It is well known that Nagarjuna, who lived in the late 2nd century, engaged in debates that were called destructive (vitandâ). Such a tactic is close to skepticism. In other words, Nagarjuna refuted his opponent's thesis without having one of his own. But I would argue that, in fact, Nagarjuna did have a thesis—an unusual thesis. It was the ultimate truth (paramartha-satya) which, being unconditioned, could not be debated since all debates were by nature conditioned, revolving around conventional truth (samvriti-satya). This all comes from Nagarjuna’s two truth theory which, I hasten to add, is not without some problems.
To understand Nagarjuna's two truths we first have to consider the distinction between them. Conventional truth is about non-definitive, verbal and conceptual teachings, which include debates. Hopefully this will help us to ultimate truth which can't be verbalized or conceptualized. But there are no guarantees of success.
This brings us to the real problem with Nagarjuna's two truths. How do we bridge them? How does one go from conceptual, non-definitive verbal and conceptual teachings to the big enchilada of ultimate truth or paramartha-satya? Even to explain the bridging process falls under the heading of conceptual. To be honest, there is a broad ugly ditch between the Buddha's conventional teachings, which are supposed to lead us to realizing, personally, paramartha-satya, and the direct realization of ultimate truth, itself.

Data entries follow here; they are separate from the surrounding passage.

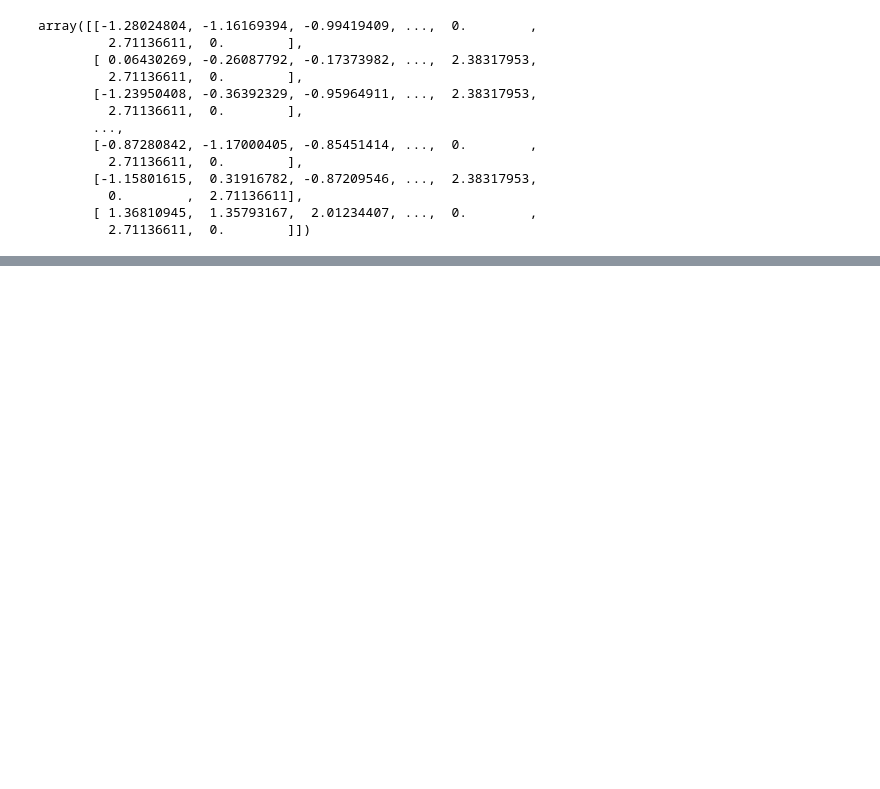
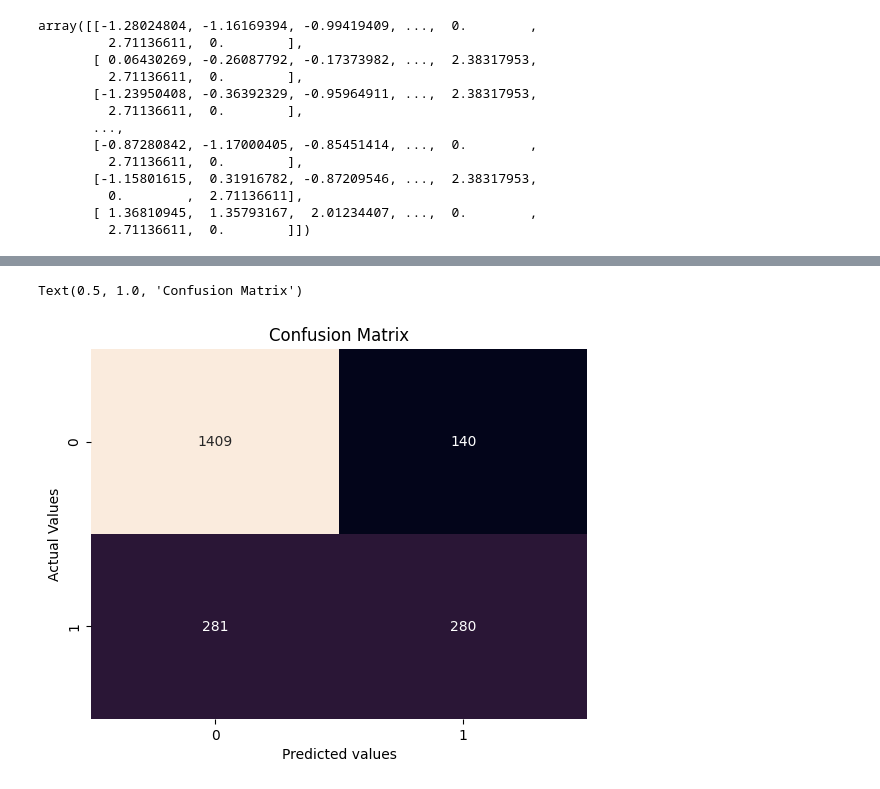
Before and after one commit to Darnesh09/Customer-Churn-Prediction-End-to-End, a Jupyter notebook: notebook/model_training.ipynb, the cells around one changed output, grey strips where cells are left out. Saved outputs shown, nothing was run; the diff lists cells and outputs as text; code cells hidden in the pictures; blank space fills up the shorter version.

```diff
--- a/notebook/model_training.ipynb
+++ b/notebook/model_training.ipynb
@@ -218,0 +236,3 @@ models_df
+# %%
+cm = confusion_matrix(y_test,predicted)
+cm
@@ -218,0 +253,8 @@ models_df
+# %%
+sns.heatmap(cm,annot=True,fmt='d',cbar=False,)
+plt.ylabel('Actual Values')
+plt.xlabel('Predicted values')
+plt.title('Confusion Matrix')
+# %% [output]
+Text(0.5, 1.0, 'Confusion Matrix')
+[figure, added]
```
Also changed, not shown: parts of 9 cells of this notebook, 26 other files.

Nagarjuna must have realized that there is no actual way to bridge the gap anymore than one can go from waves to water since there are really no waves at all when compared with the element of water. Conventional truth is but a configuration of ultimate truth like a vase which is made of clay. Conventional truth points in the general direction of where we must spiritually look, but the direction of our looking is not paramartha-satya. We still have to go there on our own, transcending all appearances.